by Sally Kingston

Any decent hospitality enterprise strives to ensure its guests are adequately cared for and provides a variety of high-quality options for meeting guests’ needs with regard to exercise and entertainment throughout their stay. At Simple House Rules, we share those ideals and goals. And then we just take you to the playground.
Most playgrounds, whether they are in the neighborhood, at a county park, or behind the not-quite-locked-all-the-way elementary school fence, qualify as “in public.” As such, there are extended rules for visiting these arenas. All home rules also apply. (See especially On Clothing).
Although House Management encourages your creativity and wants you to express yourself, playground conventions exist for everyone’s safety. And for Mommy not having to close her book, get off this shady bench, and interact with you monkeys. You are free to ignore these standards of play, but Management is free to ignore the whining that results.

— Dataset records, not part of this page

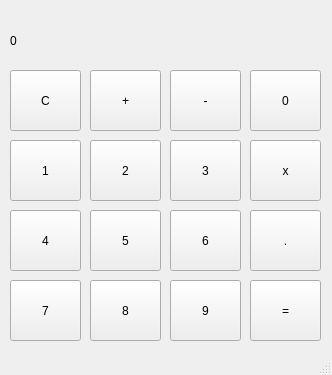
The window that mainwindow.ui (Malem-heikrujam/Calculator) describes before a commit, drawn with Qt 5.
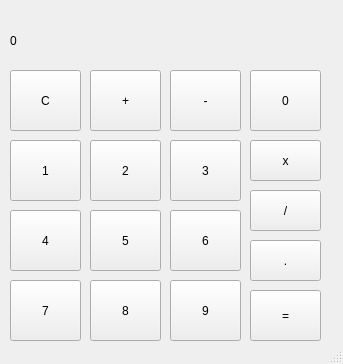
The same window after the commit.

Patch:
```diff
--- a/mainwindow.ui
+++ b/mainwindow.ui
@@ -6,8 +6,8 @@
    <rect>
     <x>0</x>
     <y>0</y>
-    <width>332</width>
-    <height>375</height>
+    <width>343</width>
+    <height>364</height>
    </rect>
   </property>
   <property name="windowTitle">
@@ -111,7 +111,7 @@
       <x>250</x>
       <y>140</y>
       <width>71</width>
-      <height>61</height>
+      <height>41</height>
      </rect>
     </property>
     <property name="text">
@@ -122,9 +122,9 @@
     <property name="geometry">
      <rect>
       <x>250</x>
-      <y>210</y>
+      <y>240</y>
       <width>71</width>
-      <height>61</height>
+      <height>41</height>
      </rect>
     </property>
     <property name="text">
@@ -174,9 +174,9 @@
     <property name="geometry">
      <rect>
       <x>250</x>
-      <y>280</y>
+      <y>290</y>
       <width>71</width>
-      <height>61</height>
+      <height>51</height>
      </rect>
     </property>
     <property name="text">
@@ -235,6 +235,19 @@
      <string>0</string>
     </property>
    </widget>
+   <widget class="QPushButton" name="pushButton_divide">
+    <property name="geometry">
+     <rect>
+      <x>250</x>
+      <y>190</y>
+      <width>71</width>
+      <height>41</height>
+     </rect>
+    </property>
+    <property name="text">
+     <string>/</string>
+    </property>
+   </widget>
   </widget>
   <widget class="QStatusBar" name="statusbar"/>
  </widget>
```
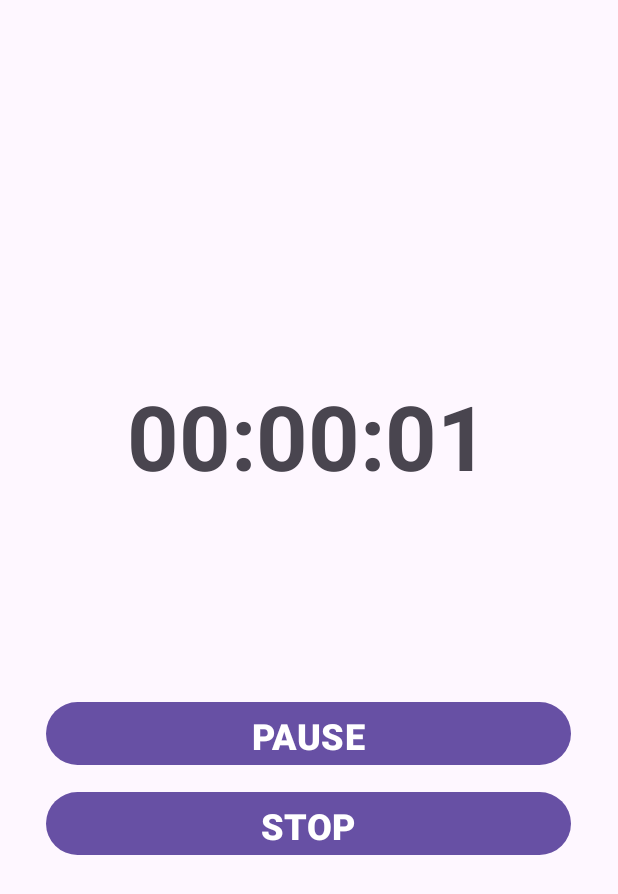
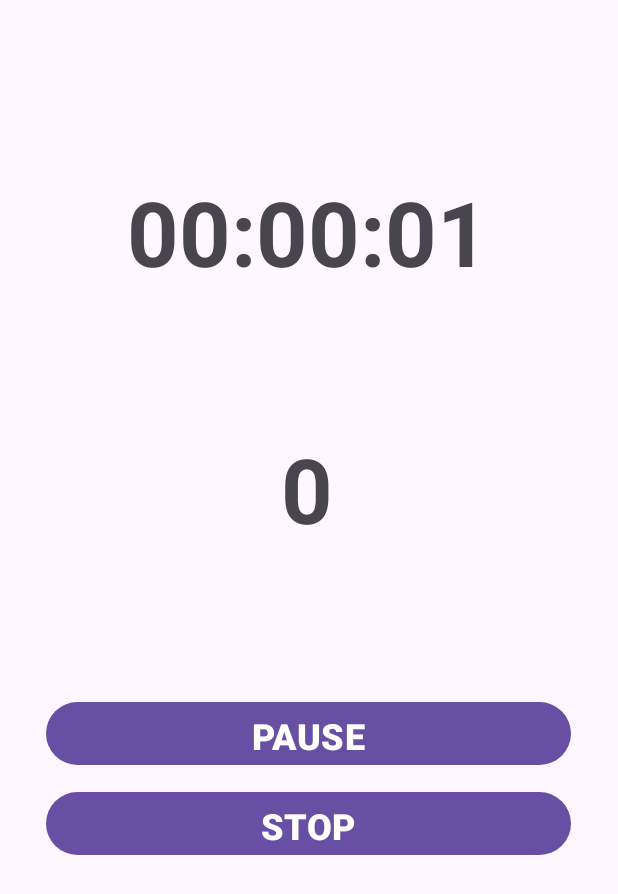
Before and after one commit to metolone-xyz/Group3Android-app, an Android app: the MeasurementActivity screen opened directly, with no data from a screen before it, on a phone screen of 412 x 824 dp. Shown: the top 894 px of the screen. Run offline under Robolectric (Android 15) with nearby library versions, the phone set to English and light mode, and no system bars.

Commit message:
ManagementActivity.javaに歩数を記録するためのメソッド、変数を追加

```diff
--- a/app/src/main/java/com/group3/myandroid/MeasurementActivity.java
+++ b/app/src/main/java/com/group3/myandroid/MeasurementActivity.java
@@ -9,6 +9,10 @@ import android.os.Bundle;
 import com.group3.myandroid.global.EasyLogger;
 import org.w3c.dom.Text;
 import android.widget.TextView;
+import android.hardware.Sensor;
+import android.hardware.SensorEvent;
+import android.hardware.SensorEventListener;
+import android.hardware.SensorManager;
 
 //メモ:ボタンをインポートする
 
@@ -18,6 +22,12 @@ public class MeasurementActivity extends AppCompatActivity {
     private Handler handler = new Handler();
     private TextView timerTextView;
     private long elapsedTime = 0;
+
+    //歩数カウント関係の変数
+    private SensorManager sensorManager;
+    private Sensor stepSensor;
+    private int stepCount = 0;
+
     private Runnable updateTimeRunnable = new Runnable() {
 
         @Override
@@ -28,6 +38,20 @@ public class MeasurementActivity extends AppCompatActivity {
         }
     };
 
+    //歩数センサーのリスナー
+    private final SensorEventListener stepListener = new SensorEventListener() {
+        @Override
+        public void onSensorChanged(SensorEvent event) {
+            if (event.sensor.getType() == Sensor.TYPE_STEP_COUNTER){
+                //UIを更新する処理
+            }
+        }
+
+        @Override
+        public void onAccuracyChanged(Sensor sensor, int accuracy) {
+                //とりあえず無視
+        }
+    };
 
     @Override
     protected void onCreate(Bundle savedInstanceState) {
@@ -40,10 +64,18 @@ public class MeasurementActivity extends AppCompatActivity {
         startTime = System.currentTimeMillis();
         handler.postDelayed(updateTimeRunnable, 0);
 
+        //センサーを初期化
+        sensorManager = (SensorManager) getSystemService(SENSOR_SERVICE);
+        stepSensor = sensorManager.getDefaultSensor(Sensor.TYPE_STEP_COUNTER);
+
+        if(stepSensor == null){
+            //エラー処理
+        }
+
         startButton.setOnClickListener(new View.OnClickListener(){
             @Override
             public void onClick(View view) {
-                //クリック時にMeasurementActivity
+                //クリック時にCouponMeasurementActivityに移動
                 Intent intent = new Intent(MeasurementActivity.this, CouponManagementActivity.class);
                 startActivity(intent);
 
@@ -57,6 +89,25 @@ public class MeasurementActivity extends AppCompatActivity {
 
     }
 
+    //アクティビティがユーザーとの対話に戻る直前に呼ばれる。アクティブな状態になるとすぐにセンサーのデータを受け取る
+    @Override
+    protected void onResume() {
+        super.onResume();
+        if (stepSensor != null) {
+            sensorManager.registerListener(stepListener, stepSensor, SensorManager.SENSOR_DELAY_NORMAL);
+        }
+    }
+
+    //アクティビティが全面から離れる直前に呼び出される。
+    @Override
+    protected void onPause() {
+        super.onPause();
+        if (stepSensor != null) {
+            sensorManager.unregisterListener(stepListener);
+        }
+    }
+
+    //時間を更新するためのメソッド
     private void updateTimeDisplay(long millis) {
         int seconds = (int) (millis / 1000) % 60;
         int minutes = (int) ((millis / (1000*60)) % 60);
@@ -64,4 +115,10 @@ public class MeasurementActivity extends AppCompatActivity {
         timerTextView.setText(String.format("%02d:%02d:%02d", hours, minutes, seconds));
     }
 
+    //歩数を更新するためのメソッド
+    private void updateStepCount(){
+        TextView stepCountTextView = findViewById(R.id.stepCountTextView); //表示するUI
+        stepCountTextView.setText("Steps: " + stepCount);   //表示内容
+    }
+
 }
--- a/app/src/main/res/layout/activity_measurement.xml
+++ b/app/src/main/res/layout/activity_measurement.xml
@@ -6,6 +6,15 @@
         android:layout_width="match_parent"
         android:layout_height="match_parent"
         tools:context=".MeasurementActivity" android:id="@+id/Maker">
+    <TextView
+            android:text="0"
+            android:layout_width="wrap_content"
+            android:layout_height="wrap_content" android:id="@+id/stepCountTextView"
+            app:layout_constraintBottom_toTopOf="@+id/PauseButton" app:layout_constraintStart_toStartOf="parent"
+            app:layout_constraintTop_toTopOf="parent"
+            app:layout_constraintEnd_toEndOf="parent" app:layout_constraintHorizontal_bias="0.496"
+            app:layout_constraintVertical_bias="0.745" android:textStyle="bold" android:textSize="60sp"
+            android:textAlignment="center"/>
     <Button
             android:text="STOP"
             android:layout_width="350dp"
@@ -31,9 +40,8 @@
             android:layout_height="wrap_content" android:id="@+id/timerTextView"
             app:layout_constraintBottom_toTopOf="@+id/PauseButton" app:layout_constraintStart_toStartOf="parent"
             app:layout_constraintTop_toTopOf="parent"
-            android:layout_marginTop="250dp"
-            app:layout_constraintEnd_toEndOf="parent" app:layout_constraintHorizontal_bias="0.498"
-            app:layout_constraintVertical_bias="0.0" android:textStyle="bold" android:textSize="60sp"
+            app:layout_constraintEnd_toEndOf="parent" app:layout_constraintHorizontal_bias="0.496"
+            app:layout_constraintVertical_bias="0.298" android:textStyle="bold" android:textSize="60sp"
             android:textAlignment="center"/>
 
 </androidx.constraintlayout.widget.ConstraintLayout>
```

  1. Slides are for down, stairs are for up. Slides are for down, stairs are for up. If you are both on the slide at the same time, he who is going down is the winner. I don’t care if you were there first. I don’t care if he kicked your nose on purpose. I don’t care if the slide is really a snowy mountain and you are trying to get to the summit to save the baby jaguar. Slides are for down, stairs are for up.
  2. Pushing services are available for swings upon request. Service is limited to one swing per member of Management Staff and is on a first-come, first-served basis. In the event of adjacent swings becoming available, Management will consider assigning one staff member to push both swings, but only if that staff member is Daddy.
  3. Baby swings are only for infants and other people whose thighs fit. Management doesn’t want to cram your legs into those little holes anymore than we want to cram our own legs into skinny jeans. You have to know when something just isn’t working for you anymore.
  4. Management sees that you can jump over that stick. Management acknowledges your stick-jumping skills. They are varied and impressive. Management will watch you jump over that stick one more time. Management IS watching. Stop asking Management to “watch me!” and just jump already.
  5. Management requested that you go potty before we left. You DID go potty before we left. What is it about arriving at the playground that makes you need to poop immediately? It doesn’t seem that exciting to Management.
  6. Oh, it’s only pee? No one is looking at that tree right now. Go pee on it and be grateful you’re a boy. Then get your tricycle, we are going home.

House Management